This I Believe. Frieda Gates is director of the public library in Syracuse, New York. She started as a clerk right after she finished high school before the first World War, and worked her way to the top by careful application to detail and a contagious enthusiasm. But this attention to detail has not limited her thinking to narrow paths. She now demonstrates as she reveals her credo.
I am one of those people who has been truly blessed. And if you ask why, my answer is as simple as this: I am spending my life in work that I love. Ever since I was 10 years old, I have been associated in some way or other with the library profession.
From the moment I entered the children's room of the Syracuse Public Library, not much less than fifty years ago, the influence of good books and kind friends has ever been present in my life. It seems to me, as I look back, even at that age the values and beliefs important and vital to me now were beginning to take shape in my mind and heart.
Circumstances did not permit formal training in my case. I know I have missed much. Yet how fortunate I have been to be where I could take my inspiration and guidance from the treasury of thought and wisdom which surrounds me. Where is there a greater source for knowledge than in the written word? The ideas which great minds have discovered and handed down through the ages are before me.
I am able through my profession to lead to this knowledge the people whom I deem it a privilege to serve. By helping them, I believe I am helping myself, for only by doing for each other and working together can my community be comprised of an intelligent and enlightened citizenship.
I believe my ethical duty is to form my thoughts and social attitudes according to the American democratic tradition. Tolerance with regard to the opinions of others which differ, I think, is extremely important. I believe every man has a right to his own truth and to his own mistakes--and I have made many--as long as by these truths and by these mistakes, he doesn't harm his fellow man.

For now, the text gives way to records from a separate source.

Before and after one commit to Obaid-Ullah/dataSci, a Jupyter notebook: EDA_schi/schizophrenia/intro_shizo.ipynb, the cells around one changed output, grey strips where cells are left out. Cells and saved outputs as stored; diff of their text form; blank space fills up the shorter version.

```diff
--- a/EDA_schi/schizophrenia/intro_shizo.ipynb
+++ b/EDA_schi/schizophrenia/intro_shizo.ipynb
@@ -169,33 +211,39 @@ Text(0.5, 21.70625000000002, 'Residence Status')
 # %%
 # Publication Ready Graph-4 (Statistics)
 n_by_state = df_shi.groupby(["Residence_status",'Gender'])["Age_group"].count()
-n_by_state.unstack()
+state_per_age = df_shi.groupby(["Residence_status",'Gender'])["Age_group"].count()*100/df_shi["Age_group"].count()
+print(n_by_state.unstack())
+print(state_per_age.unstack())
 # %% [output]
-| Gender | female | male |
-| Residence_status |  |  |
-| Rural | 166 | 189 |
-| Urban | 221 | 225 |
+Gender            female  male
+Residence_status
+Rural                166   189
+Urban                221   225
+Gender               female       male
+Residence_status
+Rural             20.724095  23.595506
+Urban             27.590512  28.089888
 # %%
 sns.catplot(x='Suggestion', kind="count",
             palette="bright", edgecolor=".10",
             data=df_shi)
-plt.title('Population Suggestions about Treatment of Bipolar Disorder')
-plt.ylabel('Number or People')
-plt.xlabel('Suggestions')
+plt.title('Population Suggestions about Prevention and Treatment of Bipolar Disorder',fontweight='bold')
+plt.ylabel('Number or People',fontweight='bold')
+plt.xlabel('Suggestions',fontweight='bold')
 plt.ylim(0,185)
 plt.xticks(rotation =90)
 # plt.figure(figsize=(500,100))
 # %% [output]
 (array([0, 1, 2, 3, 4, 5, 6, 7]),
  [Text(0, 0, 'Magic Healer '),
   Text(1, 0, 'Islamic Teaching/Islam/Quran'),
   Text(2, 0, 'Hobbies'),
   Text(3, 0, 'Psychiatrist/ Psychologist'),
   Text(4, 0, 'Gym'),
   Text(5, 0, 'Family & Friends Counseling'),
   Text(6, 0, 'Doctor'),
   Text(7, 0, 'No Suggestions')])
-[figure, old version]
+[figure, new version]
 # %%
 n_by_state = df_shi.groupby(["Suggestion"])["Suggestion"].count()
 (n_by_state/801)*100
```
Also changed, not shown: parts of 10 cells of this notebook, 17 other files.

Mistakes are byproducts of deeds. I trust in man's innate fairness and in his natural disposition to forget and forgive, and I am seldom disappointed. I believe that we are all equal citizens, with equal rights and duties. I believe in true democracy, in strict respect for the rights of the individual, mutual tolerance, and in building a society where people from all walks of life and opinions can meet together in understanding and good fellowship. As a member of the Jewish faith, I believe in the dignity of man, because he is created in God's image. My faith teaches me to believe in the goodness of man and in his ability to live in justice and brotherhood. I believe in God as the symbol of all eternal values.
I believe my credo, which has been formed through contact with a satisfying and stimulating profession--and a living faith--can be a successful credo only if I can make it useful to my fellow man. It is successful if I can help him increase his happiness and help him and myself maintain the principles that make up our democratic way of life.
Those are the beliefs of Frieda Gates, a native of Syracuse, New York, an active woman who divides her spare time between social and civic organizations, the golf course, and her garden.